Technology improves the practices of medicine, and nursing. It will continue to advance year after year. In order to prepare students to handle such changes, nursing education needs to evolve accordingly. Embracing these new technologies enables us to become nursing professionals who are prepared to provide the best possible patient care.
Health Informatics and Technology
This category includes content touching all areas of nursing technology. Whether it’s EHRs, EMRs, smart IV pumps, or nursing technology tools, you’ll find it here.
The New York Times has has an article about Epic’s EMR system titled Digitizing Health Records, Before It Was Cool. Epic is only one of many large EMR vendors who produce software to manage patient medical records and other data related to the overall business and function of healthcare organizations. A few others worth mentioning are Allscripts, Meditech, Cerner, I.B.M., McKesson, Siemens and GE Healthcare. They all have their benefits and drawbacks. Most of them have similar challenges when it comes to overall function and impact on patient care. But most of them are also diligently working to correct their shortcomings.
While browsing the Goodwill tweeter @Potato_Chip found a box of Journal of American Medical Associations.

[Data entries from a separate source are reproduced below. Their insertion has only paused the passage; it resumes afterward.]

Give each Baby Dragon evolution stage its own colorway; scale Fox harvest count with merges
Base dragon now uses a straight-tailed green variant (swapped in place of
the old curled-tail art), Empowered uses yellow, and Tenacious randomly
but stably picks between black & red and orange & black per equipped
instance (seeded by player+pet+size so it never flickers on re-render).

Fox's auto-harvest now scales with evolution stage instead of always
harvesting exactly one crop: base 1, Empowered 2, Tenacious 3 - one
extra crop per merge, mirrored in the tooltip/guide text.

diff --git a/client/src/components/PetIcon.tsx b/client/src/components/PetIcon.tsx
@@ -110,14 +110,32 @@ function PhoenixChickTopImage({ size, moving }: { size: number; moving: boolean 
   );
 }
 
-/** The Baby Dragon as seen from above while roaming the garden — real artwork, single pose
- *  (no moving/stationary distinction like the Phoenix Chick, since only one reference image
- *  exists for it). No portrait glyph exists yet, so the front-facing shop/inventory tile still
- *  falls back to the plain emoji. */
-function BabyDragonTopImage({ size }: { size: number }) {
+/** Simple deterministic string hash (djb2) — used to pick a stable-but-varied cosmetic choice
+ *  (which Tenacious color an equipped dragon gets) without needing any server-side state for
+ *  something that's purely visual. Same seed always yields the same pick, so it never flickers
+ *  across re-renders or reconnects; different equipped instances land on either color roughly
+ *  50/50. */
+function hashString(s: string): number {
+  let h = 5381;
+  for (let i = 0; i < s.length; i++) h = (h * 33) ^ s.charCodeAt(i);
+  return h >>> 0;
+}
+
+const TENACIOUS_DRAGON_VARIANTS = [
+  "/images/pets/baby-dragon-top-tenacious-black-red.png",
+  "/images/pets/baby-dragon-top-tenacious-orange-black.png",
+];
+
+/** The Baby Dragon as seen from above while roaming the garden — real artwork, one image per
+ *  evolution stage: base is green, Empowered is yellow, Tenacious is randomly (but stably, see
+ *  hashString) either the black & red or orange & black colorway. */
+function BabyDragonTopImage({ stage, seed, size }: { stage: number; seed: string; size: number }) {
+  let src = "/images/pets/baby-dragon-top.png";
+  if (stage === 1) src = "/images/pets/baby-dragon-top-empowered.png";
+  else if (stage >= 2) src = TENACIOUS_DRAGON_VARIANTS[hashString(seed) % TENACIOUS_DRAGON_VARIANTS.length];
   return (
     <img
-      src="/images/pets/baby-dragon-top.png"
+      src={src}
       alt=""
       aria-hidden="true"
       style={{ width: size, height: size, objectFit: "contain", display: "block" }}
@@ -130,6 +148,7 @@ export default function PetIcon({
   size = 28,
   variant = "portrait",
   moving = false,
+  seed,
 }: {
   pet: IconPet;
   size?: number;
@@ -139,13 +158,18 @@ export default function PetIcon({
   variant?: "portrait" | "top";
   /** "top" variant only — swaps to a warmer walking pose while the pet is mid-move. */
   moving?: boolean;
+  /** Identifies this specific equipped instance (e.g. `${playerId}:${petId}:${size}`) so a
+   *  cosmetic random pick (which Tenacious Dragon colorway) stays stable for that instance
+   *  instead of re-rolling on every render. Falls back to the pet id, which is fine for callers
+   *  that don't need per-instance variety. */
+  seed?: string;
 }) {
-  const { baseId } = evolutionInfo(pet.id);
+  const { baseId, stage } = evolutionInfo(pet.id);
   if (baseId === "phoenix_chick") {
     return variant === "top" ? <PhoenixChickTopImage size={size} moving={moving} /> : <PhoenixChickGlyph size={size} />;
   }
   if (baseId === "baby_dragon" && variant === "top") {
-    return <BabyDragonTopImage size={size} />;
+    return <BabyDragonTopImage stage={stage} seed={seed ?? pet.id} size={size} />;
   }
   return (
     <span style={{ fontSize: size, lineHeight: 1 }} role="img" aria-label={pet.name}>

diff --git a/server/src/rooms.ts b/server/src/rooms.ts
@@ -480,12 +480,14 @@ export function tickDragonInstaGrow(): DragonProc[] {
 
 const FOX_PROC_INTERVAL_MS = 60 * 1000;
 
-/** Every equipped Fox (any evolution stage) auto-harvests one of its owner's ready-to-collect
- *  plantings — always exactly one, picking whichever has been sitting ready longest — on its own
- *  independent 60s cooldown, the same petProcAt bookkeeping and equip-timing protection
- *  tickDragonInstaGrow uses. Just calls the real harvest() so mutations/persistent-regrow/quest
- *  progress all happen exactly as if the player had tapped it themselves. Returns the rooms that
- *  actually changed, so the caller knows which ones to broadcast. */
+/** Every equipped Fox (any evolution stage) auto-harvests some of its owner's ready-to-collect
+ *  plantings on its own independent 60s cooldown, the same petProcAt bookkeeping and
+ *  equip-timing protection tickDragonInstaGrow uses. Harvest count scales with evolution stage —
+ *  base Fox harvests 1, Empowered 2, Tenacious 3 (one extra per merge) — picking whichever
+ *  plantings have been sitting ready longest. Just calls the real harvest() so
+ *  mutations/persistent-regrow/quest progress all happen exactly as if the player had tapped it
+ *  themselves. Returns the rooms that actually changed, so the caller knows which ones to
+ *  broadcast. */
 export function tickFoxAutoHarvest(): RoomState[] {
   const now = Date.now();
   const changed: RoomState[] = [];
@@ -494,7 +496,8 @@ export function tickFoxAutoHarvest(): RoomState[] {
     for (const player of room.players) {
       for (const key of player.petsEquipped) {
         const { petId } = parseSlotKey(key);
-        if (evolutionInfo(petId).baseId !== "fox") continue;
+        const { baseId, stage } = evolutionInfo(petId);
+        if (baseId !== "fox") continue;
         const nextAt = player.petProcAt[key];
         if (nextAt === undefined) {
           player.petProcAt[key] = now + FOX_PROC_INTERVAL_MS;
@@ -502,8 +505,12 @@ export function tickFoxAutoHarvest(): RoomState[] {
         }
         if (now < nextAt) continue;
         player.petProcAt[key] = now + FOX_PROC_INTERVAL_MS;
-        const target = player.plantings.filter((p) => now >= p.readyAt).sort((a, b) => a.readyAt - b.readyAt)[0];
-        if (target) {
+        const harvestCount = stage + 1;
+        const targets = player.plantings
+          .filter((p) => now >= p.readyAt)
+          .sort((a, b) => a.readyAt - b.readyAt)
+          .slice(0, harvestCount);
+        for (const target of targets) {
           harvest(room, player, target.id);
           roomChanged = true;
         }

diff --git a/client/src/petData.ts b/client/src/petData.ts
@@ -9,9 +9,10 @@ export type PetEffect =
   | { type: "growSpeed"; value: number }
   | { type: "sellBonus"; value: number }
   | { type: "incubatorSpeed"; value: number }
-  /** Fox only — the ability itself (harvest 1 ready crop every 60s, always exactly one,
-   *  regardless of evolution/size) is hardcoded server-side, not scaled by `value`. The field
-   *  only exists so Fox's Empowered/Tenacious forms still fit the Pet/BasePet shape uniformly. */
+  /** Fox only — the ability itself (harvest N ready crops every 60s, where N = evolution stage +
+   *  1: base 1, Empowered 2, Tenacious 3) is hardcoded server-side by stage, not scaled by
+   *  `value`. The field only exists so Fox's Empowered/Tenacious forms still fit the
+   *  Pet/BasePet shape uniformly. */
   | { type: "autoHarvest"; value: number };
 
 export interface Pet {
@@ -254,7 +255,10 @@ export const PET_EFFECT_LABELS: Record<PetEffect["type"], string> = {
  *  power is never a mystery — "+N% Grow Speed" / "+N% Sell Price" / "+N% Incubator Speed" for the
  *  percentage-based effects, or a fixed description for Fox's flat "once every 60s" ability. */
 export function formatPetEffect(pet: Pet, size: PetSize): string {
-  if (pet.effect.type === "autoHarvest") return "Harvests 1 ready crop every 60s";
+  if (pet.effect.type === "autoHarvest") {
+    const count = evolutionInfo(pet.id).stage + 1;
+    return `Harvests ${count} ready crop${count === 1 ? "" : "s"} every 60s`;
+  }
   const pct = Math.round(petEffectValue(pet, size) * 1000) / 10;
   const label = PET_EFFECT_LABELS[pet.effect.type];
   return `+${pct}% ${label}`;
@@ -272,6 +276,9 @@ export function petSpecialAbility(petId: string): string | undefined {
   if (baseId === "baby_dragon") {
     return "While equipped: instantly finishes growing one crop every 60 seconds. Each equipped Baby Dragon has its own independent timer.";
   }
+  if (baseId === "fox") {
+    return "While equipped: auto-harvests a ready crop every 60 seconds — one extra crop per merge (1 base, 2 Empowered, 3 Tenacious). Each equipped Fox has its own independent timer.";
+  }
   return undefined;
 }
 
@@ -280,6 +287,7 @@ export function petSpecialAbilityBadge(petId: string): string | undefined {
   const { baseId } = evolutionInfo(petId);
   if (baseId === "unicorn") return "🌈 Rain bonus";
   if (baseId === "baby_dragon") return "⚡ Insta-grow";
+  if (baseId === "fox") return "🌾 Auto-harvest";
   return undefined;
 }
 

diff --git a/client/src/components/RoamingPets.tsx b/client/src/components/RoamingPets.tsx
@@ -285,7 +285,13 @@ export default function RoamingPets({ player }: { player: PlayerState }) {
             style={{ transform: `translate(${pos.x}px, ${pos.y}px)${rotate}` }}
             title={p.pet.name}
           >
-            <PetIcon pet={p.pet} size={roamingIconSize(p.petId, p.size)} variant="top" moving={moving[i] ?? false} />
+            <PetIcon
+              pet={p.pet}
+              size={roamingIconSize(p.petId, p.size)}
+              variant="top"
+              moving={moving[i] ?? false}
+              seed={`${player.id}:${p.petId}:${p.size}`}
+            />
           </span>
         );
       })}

A sweet find for an MD/PhD student right? Unfortunately, it turned out to be bittersweet though for the healthcare industry and patient advocates everywhere. In that very same box were discarded drugs, prescription pads, and ultra sound records. Many of these records, including ultrasounds, had patient identifiers or protected health information (PHI) intact.
I sincerely hope you still feel the rush of endorphins when you get a successful IV stick. I encourage you to smile, be proud, and ask your co-worker for a high five (after a good hand washing of course) the next time you change a particularly challenging dressing. Turn to the side and tell the nurse beside you how excited you are that your patient made the transfer from the bed to the chair successfully. Heck, share with your patient how excited you are that their kidneys produced an adequate amount of volume of the shift. I can’t tell you how happy I’ve had patients get when I complement their kidneys and acknowledge their bodies success and our collective success of a productive and healing shift.
I am a registered nurse who worked in the clinical setting for about 10 years. I decided to quit bedside nursing, and now work as clinical analyst consultant. I maintain a blog for entry level candidates seeking to enter the nursing informatics field.